Sunday, 28 September 2008

Dungeons and Dragons and Key Stage 3 Maths

It sounds like the start of a bad joke doesn't it?

'I say, I say, I say. What do the role-playing game Dungeons & Dragons and Key Stage 3 Maths have in common?'

But it's not. It is, in fact, all to do with one teacher's attempts to involve his pupils in the demands of the modern Mathematics curriculum.

I immediately latched onto this article from the TES due to my long-held interest in fantasy gaming (in one of my many authorial guises I write Fighting Fantasy gamebooks and wargaming novels) and it makes for intriguing reading.

My one concern regarding such an approach is that having got hooked on role-playing games, how do you then get your mind out of the dungeon and back into the classroom. And that's just from the teacher's perspective!

What is Myrrh Anyway? Out this week!

Hark, I am the bearer of glad tidings, to you and all your kin. For lo, What is Myrrh Anyway? is out this week!

So that's all your Christmas shopping needs sorted, in one easy to read, easy to wrap book, that's the ideal size to fit inside your Christmas stocking!

What is Myrrh Anyway? hits the shops this Thursday, but you can already order it online at Amazon.

Ho, ho, ho.

Tuesday, 16 September 2008

SATs - Stress About Tests

A little controversy for a Tuesday night.

According to last week's TES, an online survey has revealed that many parents believe SATs cause too much stress in children and that they also have little or no confidence in the abilities of their children’s teachers.

Now - putting the SATs thing to one side for a moment - as a teacher and the parent of a child at school, I immediately feel very defensive about such a finding. But the fact remains that many parents do perceive teachers in this way, which is as much a damning comment about the image of education in this country as it is about any particular teacher's ability to do the job.

And certainly exams will always bring with them a certain amount of anxiety but the important thing is to learn to manage this stress. I suspect that some of those parents who think that SATs are too stressful for children are also the ones worrying about how their children will fair and so impose their own anxieties onto their children, making the whole thing a self-fulfilling prophecy.

To read more about this topic click here. To find a simple solution to exam stress, click here, and take with a warm drink at bedtime.

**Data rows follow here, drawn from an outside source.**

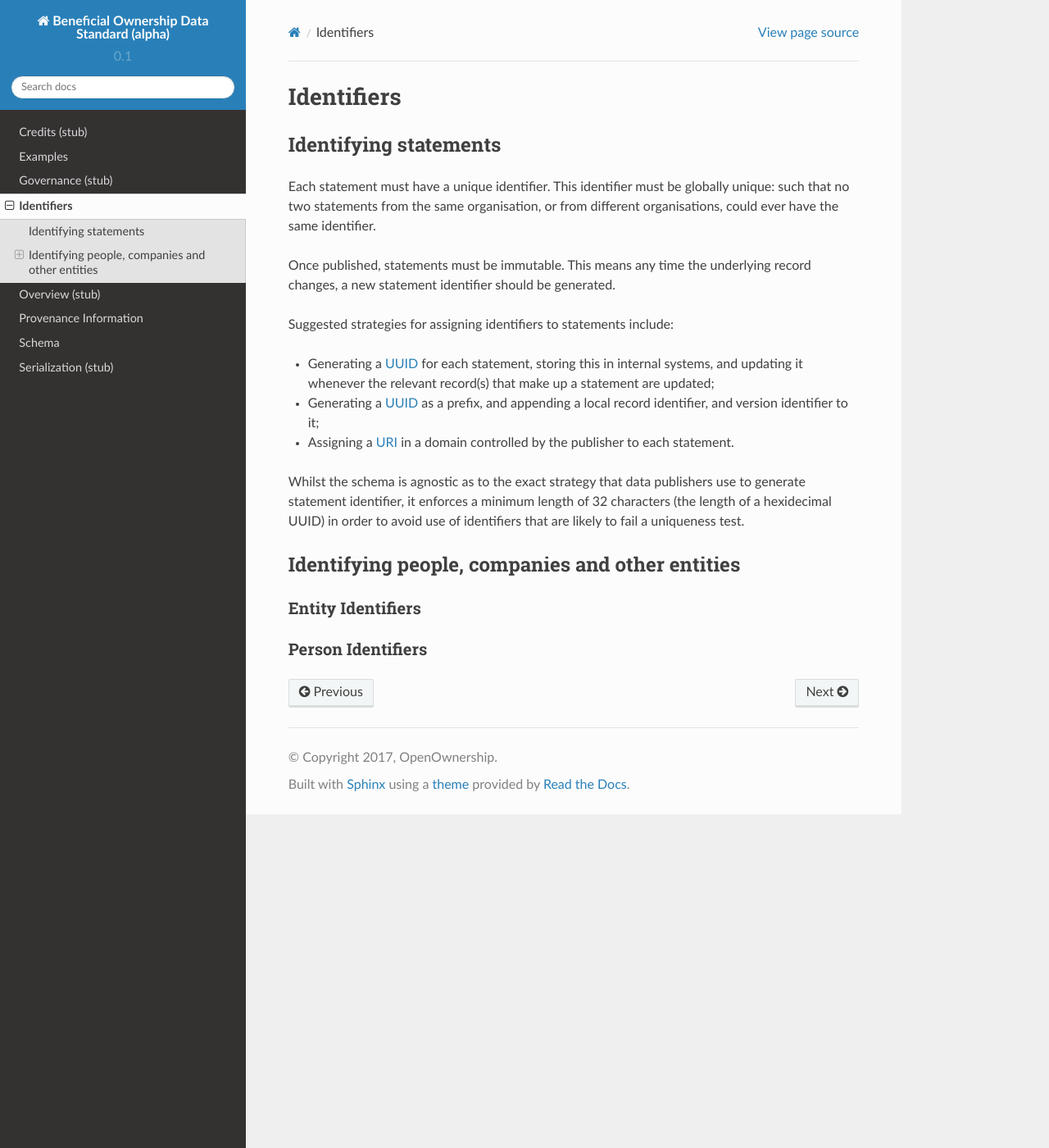
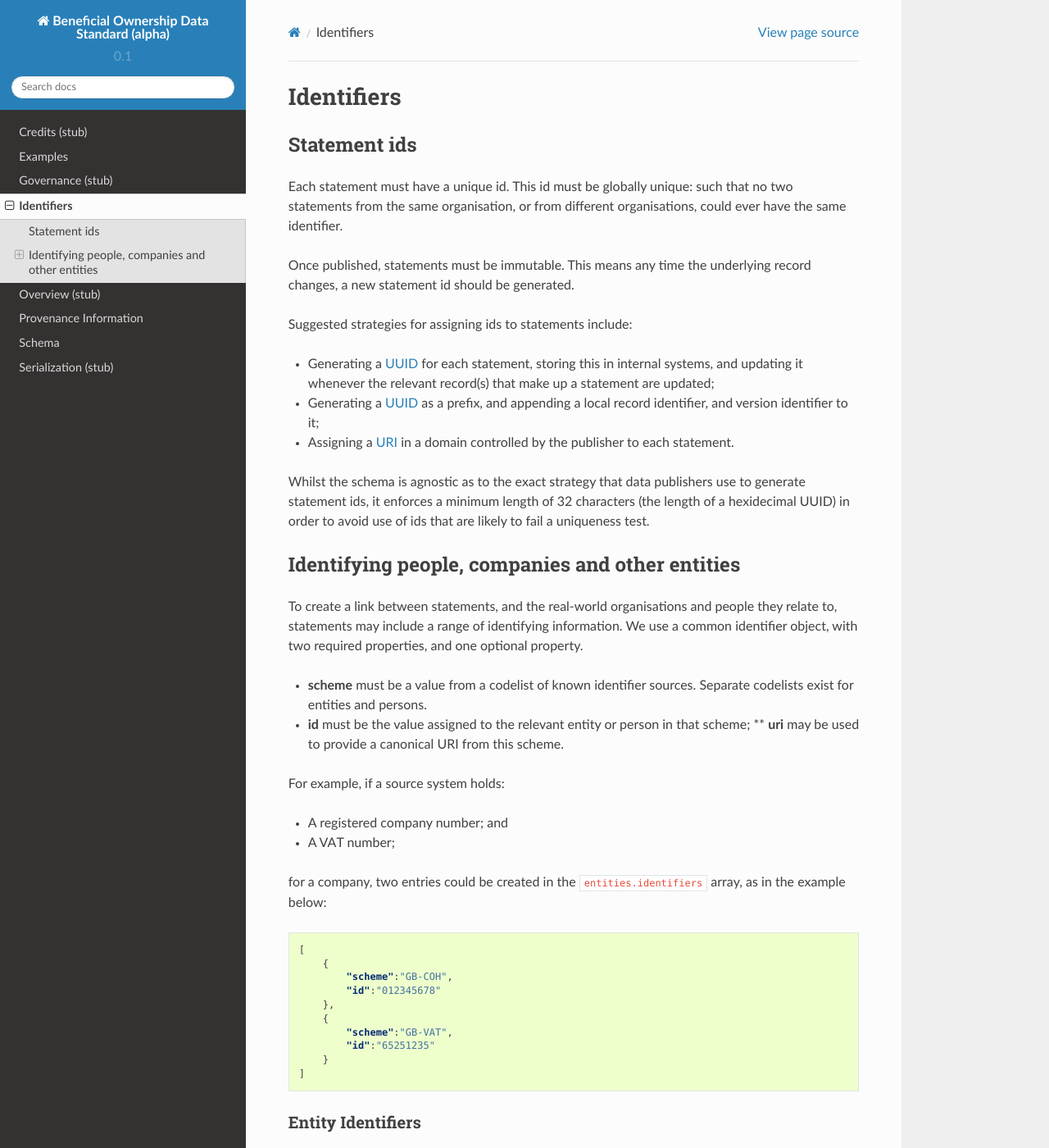
Before and after one commit to openownership/data-standard, a Sphinx documentation site: the page built from docs/identifiers.md, in a window 1280 px wide and 1400 px high. Shown: the whole window at 82% size. Built offline with Sphinx 7.4.7 and the Read the Docs theme 2.0.0, drawn with Linux system fonts in a browser that asks for light colours; a script that is not in the unit is left out; some of the changed text lies outside the part shown.

Commit message:
Identifier pages

````diff
--- a/docs/identifiers.md
+++ b/docs/identifiers.md
@@ -1,13 +1,13 @@
 Identifiers
 ===========
 
-## Identifying statements
+## Statement ids
 
-Each statement must have a unique identifier. This identifier must be globally unique: such that no two statements from the same organisation, or from different organisations, could ever have the same identifier.
+Each statement must have a unique id. This id must be globally unique: such that no two statements from the same organisation, or from different organisations, could ever have the same identifier.
 
-Once published, statements must be immutable. This means any time the underlying record changes, a new statement identifier should be generated.
+Once published, statements must be immutable. This means any time the underlying record changes, a new statement id should be generated.
 
-Suggested strategies for assigning identifiers to statements include:
+Suggested strategies for assigning ids to statements include:
 
 * Generating a [UUID](https://en.wikipedia.org/wiki/Universally_unique_identifier) for each statement, storing this in internal systems, and updating it whenever the relevant record(s) that make up a statement are updated;
 
@@ -15,14 +15,76 @@ Suggested strategies for assigning identifiers to statements include:
 
 * Assigning a [URI](https://en.wikipedia.org/wiki/Uniform_Resource_Identifier) in a domain controlled by the publisher to each statement.
 
-Whilst the schema is agnostic as to the exact strategy that data publishers use to generate statement identifier, it enforces a minimum length of 32 characters (the length of a hexidecimal UUID) in order to avoid use of identifiers that are likely to fail a uniqueness test.
+Whilst the schema is agnostic as to the exact strategy that data publishers use to generate statement ids, it enforces a minimum length of 32 characters (the length of a hexidecimal UUID) in order to avoid use of ids that are likely to fail a uniqueness test.
 
 
 ## Identifying people, companies and other entities
 
+To create a link between statements, and the real-world organisations and people they relate to, statements may include a range of identifying information. We use a common identifier object, with two required properties, and one optional property.
+
+* **scheme** must be a value from a codelist of known identifier sources. Separate codelists exist for entities and persons.
+* **id** must be the value assigned to the relevant entity or person in that scheme;
+** **uri** may be used to provide a canonical URI from this scheme.
+
+For example, if a source system holds:
+
+- A registered company number; and
+- A VAT number;
+
+for a company, two entries could be created in the ```entities.identifiers``` array, as in the example below:
+
+```json
+[
+    {
+        "scheme":"GB-COH",
+        "id":"012345678"
+    },
+    {
+        "scheme":"GB-VAT",
+        "id":"65251235"
+    }
+]
+```
+
 ### Entity Identifiers
 
+The values for scheme within an entity statement identifier should be drawn from the [http://org-id.guide](http://org-id.guide) codelist.
 
+Where the publisher is providing an internal identifier, the publisher should either:
 
+* Publish their full list of internal identifiers, and register this list with the [http://org-id.guide](http://org-id.guide) codelist; or
+* Use MISC-{Publisher_Name} as the scheme
 
 ### Person Identifiers
+
+The values for scheme within a person statement should be based on the following pattern:
+
+{TYPE}-{JURISDICTION}
+
+Where jurisdiction is expressed using ISO 2-digit country codes.
+
+For example, a passport number from Afghanistan would have the scheme:
+
+> PASSPORT-AF
+
+Where the publisher is providing an internal identifier, these should use 'MISC-{Publisher_Name}' as the scheme.
+
+```eval_rst
+.. warning::
+
+  When using BODS to provide open data, it is important to ensure any person identifiers are suitable for publication under national laws and data protection frameworks.
+
+  Most of the identifier types listed below **are not** suitable for publication as part of an open dataset.
+```
+
+The following identification types are currently documented. Suggestions for new types should be made through the [issue tracker](https://github.com/openownership/data-standard/issues).
+
+##### PASSPORT
+
+Passport numbers should follow the format of the identifier (second) line in a machine-readable passport (see [Appendix B to Part 4 of ICAO Doc 9303](http://www.icao.int/publications/Documents/9303_p4_cons_en.pdf)) including at least the document number.
+
+Parsers should be able to extract the document number from the first 9 characters, and to access any subsequent information supplied according to the ICAO format.
+
+##### IDCARD
+
+Country ID card systems vary. Where specific guidance on including numbers from a particular jurisdiction is required, this may be included here.
````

Friday, 12 September 2008

What is Myrrh Anyway?

Much excitement in the Green househould this morning, as my author copies of What is Myrrh Anyway? have arrived. And for what started out as a relatively short stocking filler of a book, it's actually turned out to be quite a weighty little book on the subject of Christmas and its traditions.So if you've always wondered why Christmas Day falls on 25 December (and not the 15 Augcember, for anyone who's seen the new series of Harry and Paul on BBC1), or can't understand why Brussels sprouts are always on the menu for Christmas dinner, then this little Christmas cracker of a book is the one for you.

The book isn't officially published by Icon Books until 2 October, but it is available to pre-order over on Amazon. And you can discover more fun and fascinating facts about the festive season over on the dedicated What is Myrrh Anyway? blog.

Ho, ho, ho.

Wednesday, 10 September 2008

The Big Bang: Take 2

This morning, scientists on the Franco-Swiss border will flip the switch on the Large Hadron Collider (LHC) - a.k.a. The Big Bang Machine - a 12 storey high, 17-mile long underground ring, built at a cost of £5b, buried more than 300ft under the Alpine foothills, where subatomic particles will be accelerated to astonishing speeds and then smashed into each other.

The LHC will blast protons - one of the building blocks of atoms - at a velocity close to the speed of light, generating temperatures of more than a trillion degrees centigrade. Each proton beam will pack as much energy as a Eurostar train travelling at 150 kilometres per hour. The resulting collisions will hopefully replicate conditions found in the moments following the Big Bang - or the beginning of the universe - and scientists will study the fallout. Let's just hope nothing goes wrong!

And if you're worried that man's meddling is going to create a black hole under the Alps which will suck the Earth into it, then have a look at this to help calm your nerves.

Monday, 8 September 2008

Match Wits at the Science Museum

I was at London's Science Museum on Sunday and popped into the branch of Waterstone's that they have there - an occupational hazard when you're a writer. I was very pleased to see that they had The Horror of Howling Hill (my Doctor Who adventure) there among the other DW merchandise, but also Match Wits with the Kids.

There's plenty in the Science section of Match Wits that you can tie to exhibits at the Science Museum, which has many practical models to help demonstrate how things work. There are even links to the History section with the development of the Industrial Revolution.

From the shelves of the museum bookshop it was quite clear that there has been a recent explosion in books about school and schooling aimed at adults, everything from Homework for Grown-Ups to England: 1000 Things You Need to Know.

But if you want one all-encompassing book that takes the subject seriously (whilst presenting it in a light-hearted way), that keeps it up to date and relevant for the modern generation of school-goers as well, then you can't beat Match Wits with the Kids.